6. How did Boston get back in the game after falling behind early? They amped up their ball pressure. You want to run a DHO against Marcus Smart? You better make sure you get him on the screen, or it’s going the other way:

Both Smart and Brown harassed the Atlanta guards into several busted plays. That allowed the Celtics to climb back in the game.

7. There weren’t any signature highlight moments from the game to isolate, but Boston would be lost without Gordon Hayward. The simplest way to put it is that you can trust Hayward. If he’s got the ball, he’s going to make the right play almost every time. He’s a calming influence for the rest of his teammates, especially on a night like Friday when Kemba Walker was out.

8. After the Hawks picked and popped the Celtics to death in the first half, Brad Stevens made a tweak. Instead of switching or trying to recover back to the screener, Stevens brought the weakside wing over. That allowed the screened defender to fall off and pick up the wing. It also had the benefit of resulting in a few steals like this one, as Atlanta wasn’t ready for this adjustment:

Bonus: Look at Brown’s patience again here. In the past he tries to put John Collins on a poster and who knows how that ends? Here, he lets Collins fly by and simply takes the easy layup. Good stuff all around.

9. A big part of growth for young players is contributing when their shot isn’t falling, as well as taking advantage of game situations. Both Jaylen Brown and Jayson Tatum did this against Atlanta.

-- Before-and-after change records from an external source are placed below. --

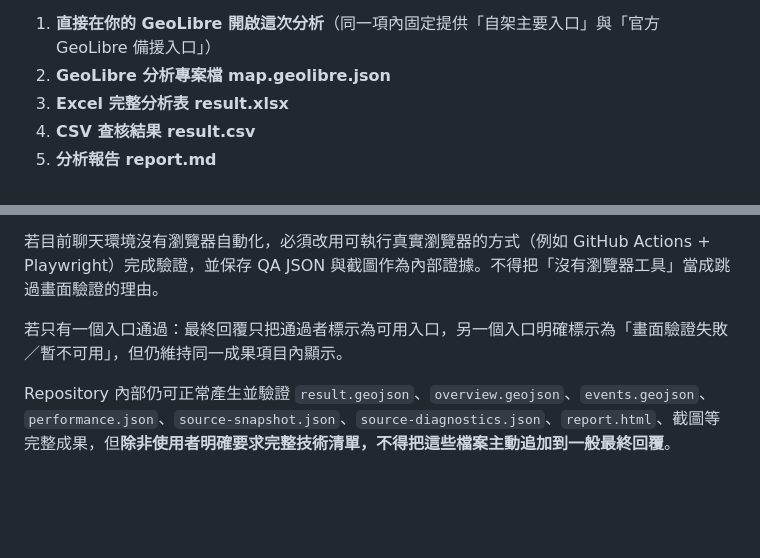
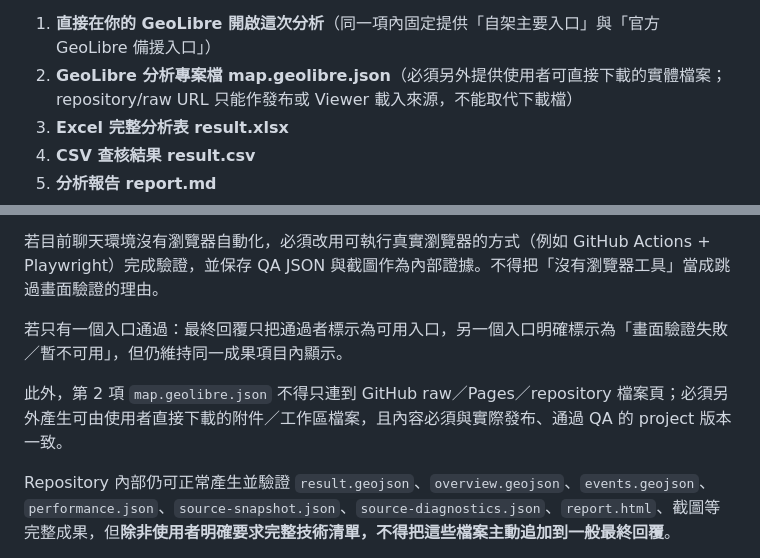
Before and after one commit to ymguan3-boop/audit-codex-skills, a Markdown page: skills/geolibre-github-analysis/SKILL.md, 2 parts joined by grey strips. GitHub-like rendering; blank space fills up the shorter version.

Commit message:
fix(geolibre-github): require downloadable map project artifact

```diff
--- a/skills/geolibre-github-analysis/SKILL.md
+++ b/skills/geolibre-github-analysis/SKILL.md
@@ -381,7 +381,7 @@ XLSX 適用時，至少包含：
 最終回覆對使用者顯示的成果清單必須遵守 `references/final-delivery-format.md`，固定只顯示以下 6 項，順序與名稱不得自行擴充：
 
 1. **直接在你的 GeoLibre 開啟這次分析**（同一項內固定提供「自架主要入口」與「官方 GeoLibre 備援入口」）
-2. **GeoLibre 分析專案檔 map.geolibre.json**
+2. **GeoLibre 分析專案檔 map.geolibre.json**（必須另外提供使用者可直接下載的實體檔案；repository/raw URL 只能作發布或 Viewer 載入來源，不能取代下載檔）
 3. **Excel 完整分析表 result.xlsx**
 4. **CSV 查核結果 result.csv**
 5. **分析報告 report.md**
@@ -412,6 +412,8 @@ XLSX 適用時，至少包含：
 
 若只有一個入口通過：最終回覆只把通過者標示為可用入口，另一個入口明確標示為「畫面驗證失敗／暫不可用」，但仍維持同一成果項目內顯示。
 
+此外，第 2 項 `map.geolibre.json` 不得只連到 GitHub raw／Pages／repository 檔案頁；必須另外產生可由使用者直接下載的附件／工作區檔案，且內容必須與實際發布、通過 QA 的 project 版本一致。
+
 Repository 內部仍可正常產生並驗證 `result.geojson`、`overview.geojson`、`events.geojson`、`performance.json`、`source-snapshot.json`、`source-diagnostics.json`、`report.html`、截圖等完整成果，但**除非使用者明確要求完整技術清單，不得把這些檔案主動追加到一般最終回覆**。
 
 最終回覆可在固定成果清單前用 1～3 個短段落說明分析結論與重要限制；成果清單標題固定為「## 成果已回寫你的自架 GeoLibre」。如果固定六項中的某一項未產出或無法開啟，保留該項位置並註明狀態，不得用其他技術檔案替代。詳見 `references/output-contract.md`、`references/report-writing-standard.md` 與 `references/final-delivery-format.md`。
```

The Hawks don’t have a single defender who has a prayer of defender either of the Celtics wings. Tatum couldn’t get the shot to fall, but he joined Brown in hunting fouls. This allowed them to each take 10 free throws on the night. That’s creating offense in an efficient way.

10. Marcus Smart did Marcus Smart stuff throughout the game. Unfortunately, that comes with both good and bad. We already highlighted his playmaking. He also scored 15 points, snagged six rebounds, nabbed three steals and blocked two shots. We should all hit 2020 with the confidence in everything we do as Smart has when taking a late-game shot:

But then Smart let his emotions get the better of him. Part of Smart’s value and charm is that he plays with an edge. He’s ready to scrap with whoever, whenever. But after Theis blocked Young, there is no reason for Smart to pull an “Allen Iverson stepping over Ty Lue” moment:

The clock was running out. The best play would have been to throw it ahead to Theis and celebrate a walk-off win. Instead Smart stepped over Young, tripped (get tripped?) and then got into it with the Hawks. This could have resulted in disaster, as Smart was clearly the aggressor here. He wasn’t happy about catching an elbow from Young early in the game, but that happened in the normal flow of play. This wasn’t anything normal and there was no need of it. In the end, no harm was done. But Boston has bigger goals than a regular season win in January. Smart is a big part of those goals. To get there, he needs to keep his head and stay in the game.